The National Education Policy 2020 (NEP 2020) was authorised by the Indian Union Cabinet in July of this year in order to make reparations and address some of these problems. The National Policy on Education for children from 1986 is intended to be replaced with this policy. It aims to address all types of child marginalisation, including social exclusion, providing education in rural areas, and encouraging inclusive education.
The following list highlights the key aspects of this policy and how they affect CWDs:
- SEDG – The policy introduces a term – Socially and Economically Disadvantaged Groups (SEDGs), based on gender identities, sociocultural identities, geographical identities, disabilities, and socio-economic conditions. For these groups, it suggests Special Education Zones and provisions segregating the school system and teacher education system from the non- Special Education Zones. This includes community-led volunteering, peer tutoring and special certification courses for teachers.
This reform goes against the fabric of an ‘inclusive society’, by marginalizing the already marginalized communities further rather than promoting a Common School Model wherein children from different strata, study together.
- The School Complex – NEP has introduced the concept of school complexes for CWDs, as per which the schools within a 5-10 km radius will be consolidated into one school complex. This will ensure there are adequate resources for children with disabilities including resource centres and special educators.
However, for CWDs, school distance is an important parameter to consider, as there are challenges with the safe transportation of these children. There is a risk that the objective of resource rationalization may result in lower enrolment and attendance of CWDs.
- Curriculum changes – The policy states that curriculum changes will be made in consultation with national institutes under the Department of Empowerment of Persons with Disabilities. This is a constructive step provided the curriculum is flexible in design, offers multiple channels of engagement for the CWDs and ensures that the relevant infrastructural facilities, which might be necessitated because of such adaptive norms, are in place.
- FLN and Tracking Learning Outcomes – As per the provisions of NEP, learning outcomes will be tracked as part of PARAKH (a National Assessment Centre). It emphasizes the achievement of Foundational Literacy and Numeracy (FLN) for all children, by Class III. This provision, although well-intentioned, can exacerbate the divide between the CWDs and other academically successful students, as children unable to complete FLN by Class III, might be subject to further ostracism. This goal driven by achievement is opposed to the ‘Inclusive Education for all Children’ paradigm.
It explores the beliefs and practises of mainstream teachers in rural government schools in the setting of rising learner variety. Six primary schools in three districts of Haryana were the sites of semi-structured interviews with teachers and classroom observations. Our research suggests that teachers were mostly deficit-oriented in their thinking, but they also demonstrated a willingness to discuss topics related to disabilities and a respect for education for children.
Exclusionary practises were intensified for kids with impairments, and they struggled in their classroom procedures to accommodate the requirements of diverse learners.
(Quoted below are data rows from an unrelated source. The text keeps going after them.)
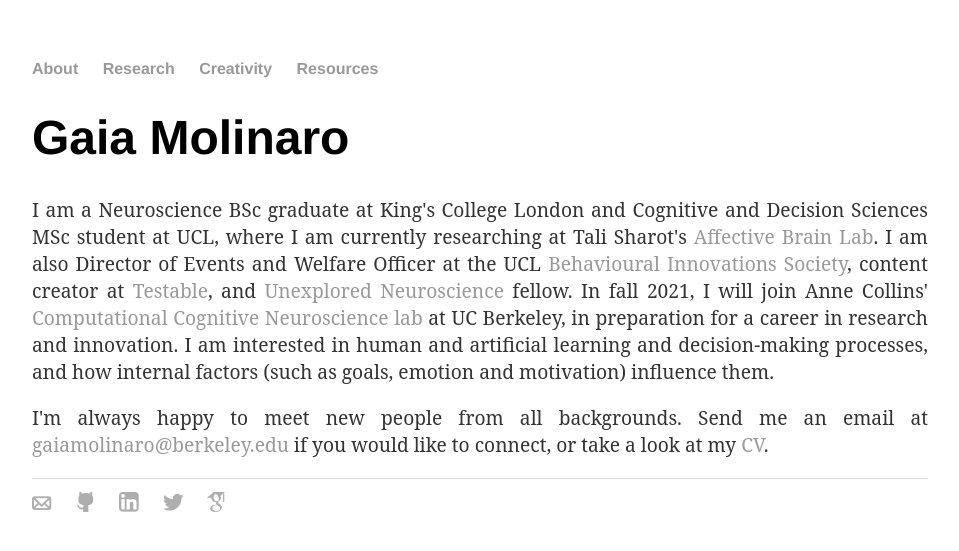
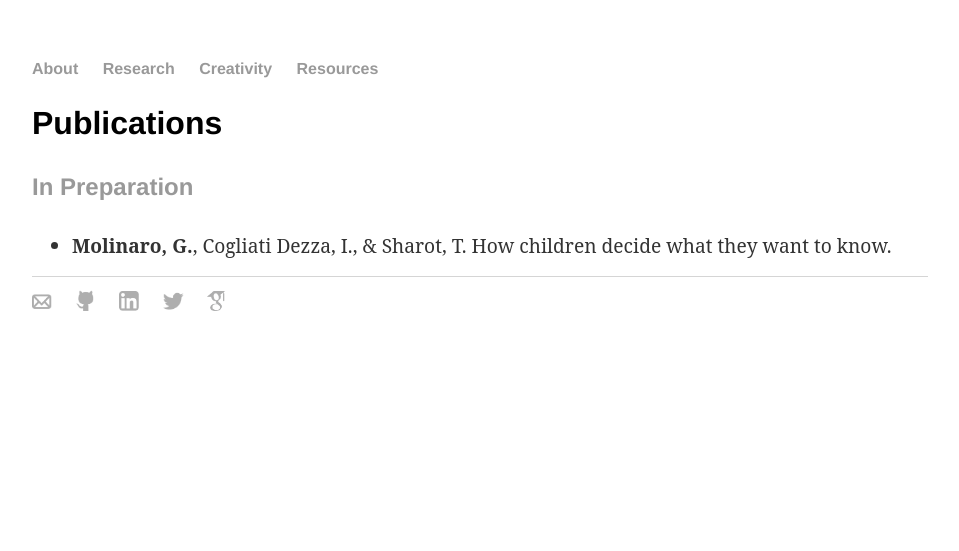
Before and after one commit to gaiamolinaro/gaiamolinaro.github.io, a Jekyll site: the page built from index.html, in a window 1280 px wide. Shown: the top 551 px of the page, without its empty margins (160-1119 px from the left). Built offline with Jekyll 4.4.1, drawn with Linux system fonts in a browser that asks for light colours; nearby versions of some CDN libraries.

Commit message:
Update index.html

```diff
--- a/index.html
+++ b/index.html
@@ -3,14 +3,19 @@
 title: Gaia Molinaro
 ---
 <div class="blurb">
-<h1>Gaia Molinaro</h1>
-<p>I am a Neuroscience BSc graduate at King's College London and Cognitive and Decision Sciences MSc student at UCL,
-    where I am currently researching at Tali Sharot's <a href="http://affectivebrain.com/" target="_blank">Affective Brain Lab</a>.
-    I am also Director of Events and Welfare Officer at the UCL <a href="http://behaviouralucl.tech/" target="_blank">Behavioural Innovations Society</a>,
-    content creator at <a href="https://www.testable.org/" target="_blank">Testable</a>,
-    and <a href="https://www.unexploredneuroscience.com/" target="_blank">Unexplored Neuroscience</a> fellow.
-    In fall 2021, I will join Anne Collins' <a href="https://ccn.berkeley.edu/" target="_blank">Computational Cognitive Neuroscience lab</a> at UC Berkeley, in preparation for a career in research and innovation.
-    I am interested in human and artificial learning and decision-making processes, and how internal factors (such as goals, emotion and motivation) influence them.</p>
-    <p>I'm always happy to meet new people from all backgrounds. Send me an email at <a href="mailto:gaiamolinaro@berkeley.edu">gaiamolinaro@berkeley.edu</a> if you would like to connect,
-        or take a look at my <a href="../molinaro_cv.pdf" target="_blank">CV</a>.</p>
+    <h2>Publications</h2>
+    <h4>In Preparation</h4>
+    <ul>
+        <li class="p-li"><b>Molinaro, G.</b>, Cogliati Dezza, I., & Sharot, T. How children decide what they want to know.</li>
+    </ul>
+    <!-- h4>Preprints/h4
+    ul
+        li class="p-li" b Molinaro, G./b, Author, A., & Author, C. (2024). Title.
+        [a href="" target="_blank">Preprint/a]/li
+    /ul
+    h4Journal Articles/h4
+    ul
+        li class="p-li">bMolinaro, G./b, Author, A., & Author, C. (2024). Title. i Journal/i.
+            [a href="" target="_blank">PDF/a]/li
+    /ul-->
 </div><!-- /.blurb -->
```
Teachers highlighted the lack of suitable and effective support systems while refusing to accept responsibility for the education of students with disabilities and expressed grave concerns about their own preparation. In order to provide high-quality education, the article finishes by highlighting the urgent need for effective teacher professional development opportunities and other support systems.
So GRAPHHENE FOUNDATION took an initiative to provide quality education to disable children and include them as normal kids. So we invite everyone to join the graphhene foundation and be a part of it.